• [Activity]: I need every line that includes the word "page" copied from the material.

• [Dataset content]:
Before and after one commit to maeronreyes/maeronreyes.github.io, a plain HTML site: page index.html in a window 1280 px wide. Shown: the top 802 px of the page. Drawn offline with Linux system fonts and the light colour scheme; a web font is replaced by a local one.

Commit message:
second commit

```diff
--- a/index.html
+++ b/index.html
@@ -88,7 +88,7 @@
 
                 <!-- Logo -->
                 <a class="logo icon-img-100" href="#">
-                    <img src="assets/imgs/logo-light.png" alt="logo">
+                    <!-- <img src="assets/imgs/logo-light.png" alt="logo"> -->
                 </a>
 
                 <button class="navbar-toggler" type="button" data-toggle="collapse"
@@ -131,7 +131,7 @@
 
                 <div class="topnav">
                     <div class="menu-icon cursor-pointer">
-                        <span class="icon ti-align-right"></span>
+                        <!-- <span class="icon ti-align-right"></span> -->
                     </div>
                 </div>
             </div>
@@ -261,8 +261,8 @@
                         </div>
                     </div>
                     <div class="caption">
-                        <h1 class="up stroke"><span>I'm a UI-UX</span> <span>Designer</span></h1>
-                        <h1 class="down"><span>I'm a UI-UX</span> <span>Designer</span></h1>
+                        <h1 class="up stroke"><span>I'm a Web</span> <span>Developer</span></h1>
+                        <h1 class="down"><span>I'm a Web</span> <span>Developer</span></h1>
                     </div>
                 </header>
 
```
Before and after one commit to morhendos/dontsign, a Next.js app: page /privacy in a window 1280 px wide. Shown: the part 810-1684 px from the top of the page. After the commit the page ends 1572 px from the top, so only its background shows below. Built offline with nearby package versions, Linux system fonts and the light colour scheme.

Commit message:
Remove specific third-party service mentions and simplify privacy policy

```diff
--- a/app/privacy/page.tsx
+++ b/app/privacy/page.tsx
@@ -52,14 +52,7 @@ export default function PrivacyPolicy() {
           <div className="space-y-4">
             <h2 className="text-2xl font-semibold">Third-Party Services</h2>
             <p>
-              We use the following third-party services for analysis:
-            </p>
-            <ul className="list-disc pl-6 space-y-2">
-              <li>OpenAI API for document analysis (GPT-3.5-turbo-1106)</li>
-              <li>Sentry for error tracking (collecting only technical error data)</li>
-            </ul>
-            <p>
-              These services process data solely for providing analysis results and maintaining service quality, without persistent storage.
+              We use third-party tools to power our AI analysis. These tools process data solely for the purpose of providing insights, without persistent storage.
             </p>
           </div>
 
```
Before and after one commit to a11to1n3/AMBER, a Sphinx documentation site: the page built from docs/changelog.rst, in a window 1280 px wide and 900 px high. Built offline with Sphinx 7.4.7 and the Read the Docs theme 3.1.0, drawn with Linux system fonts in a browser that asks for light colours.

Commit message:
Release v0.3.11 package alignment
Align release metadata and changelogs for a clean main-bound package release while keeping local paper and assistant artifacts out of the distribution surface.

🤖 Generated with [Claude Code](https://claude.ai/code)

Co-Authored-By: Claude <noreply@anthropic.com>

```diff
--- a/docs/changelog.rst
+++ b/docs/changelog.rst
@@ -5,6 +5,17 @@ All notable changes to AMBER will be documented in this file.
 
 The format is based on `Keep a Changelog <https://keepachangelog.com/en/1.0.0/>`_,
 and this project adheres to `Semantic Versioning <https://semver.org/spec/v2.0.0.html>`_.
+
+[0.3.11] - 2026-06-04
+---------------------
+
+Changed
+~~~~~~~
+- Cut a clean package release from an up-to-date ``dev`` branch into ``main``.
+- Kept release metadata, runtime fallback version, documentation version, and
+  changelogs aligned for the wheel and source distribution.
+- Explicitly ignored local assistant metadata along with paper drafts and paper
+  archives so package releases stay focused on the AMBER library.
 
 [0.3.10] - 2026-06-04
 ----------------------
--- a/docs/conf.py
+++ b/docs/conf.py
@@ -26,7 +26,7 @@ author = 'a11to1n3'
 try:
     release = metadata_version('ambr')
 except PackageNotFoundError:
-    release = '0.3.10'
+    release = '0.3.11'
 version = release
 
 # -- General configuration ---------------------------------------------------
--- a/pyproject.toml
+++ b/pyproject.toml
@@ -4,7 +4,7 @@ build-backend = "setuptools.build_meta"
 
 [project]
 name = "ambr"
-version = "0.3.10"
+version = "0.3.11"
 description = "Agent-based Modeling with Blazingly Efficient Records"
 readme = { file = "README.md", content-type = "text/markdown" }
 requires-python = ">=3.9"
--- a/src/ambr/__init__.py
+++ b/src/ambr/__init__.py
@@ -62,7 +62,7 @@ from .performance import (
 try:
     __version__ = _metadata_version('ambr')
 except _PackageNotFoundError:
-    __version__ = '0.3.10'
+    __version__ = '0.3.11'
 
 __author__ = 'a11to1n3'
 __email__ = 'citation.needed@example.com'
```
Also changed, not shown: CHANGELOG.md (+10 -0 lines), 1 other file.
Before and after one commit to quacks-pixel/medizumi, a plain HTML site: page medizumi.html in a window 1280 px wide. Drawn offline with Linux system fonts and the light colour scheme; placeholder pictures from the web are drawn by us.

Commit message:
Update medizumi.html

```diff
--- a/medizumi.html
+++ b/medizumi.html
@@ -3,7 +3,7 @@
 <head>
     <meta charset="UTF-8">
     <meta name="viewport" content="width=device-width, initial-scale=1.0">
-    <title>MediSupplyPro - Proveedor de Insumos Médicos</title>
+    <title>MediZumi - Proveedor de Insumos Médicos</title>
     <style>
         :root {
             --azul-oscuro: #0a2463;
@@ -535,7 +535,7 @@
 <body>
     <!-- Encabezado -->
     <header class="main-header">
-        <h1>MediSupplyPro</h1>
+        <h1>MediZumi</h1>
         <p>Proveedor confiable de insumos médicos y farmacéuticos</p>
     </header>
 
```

• [Response box]:
Before and after one commit to maeronreyes/maeronreyes.github.io, a plain HTML site: page index.html in a window 1280 px wide. Shown: the top 802 px of the page. Drawn offline with Linux system fonts and the light colour scheme; a web font is replaced by a local one.
Before and after one commit to morhendos/dontsign, a Next.js app: page /privacy in a window 1280 px wide. Shown: the part 810-1684 px from the top of the page. After the commit the page ends 1572 px from the top, so only its background shows below. Built offline with nearby package versions, Linux system fonts and the light colour scheme.
--- a/app/privacy/page.tsx
+++ b/app/privacy/page.tsx
Before and after one commit to a11to1n3/AMBER, a Sphinx documentation site: the page built from docs/changelog.rst, in a window 1280 px wide and 900 px high. Built offline with Sphinx 7.4.7 and the Read the Docs theme 3.1.0, drawn with Linux system fonts in a browser that asks for light colours.
Before and after one commit to quacks-pixel/medizumi, a plain HTML site: page medizumi.html in a window 1280 px wide. Drawn offline with Linux system fonts and the light colour scheme; placeholder pictures from the web are drawn by us.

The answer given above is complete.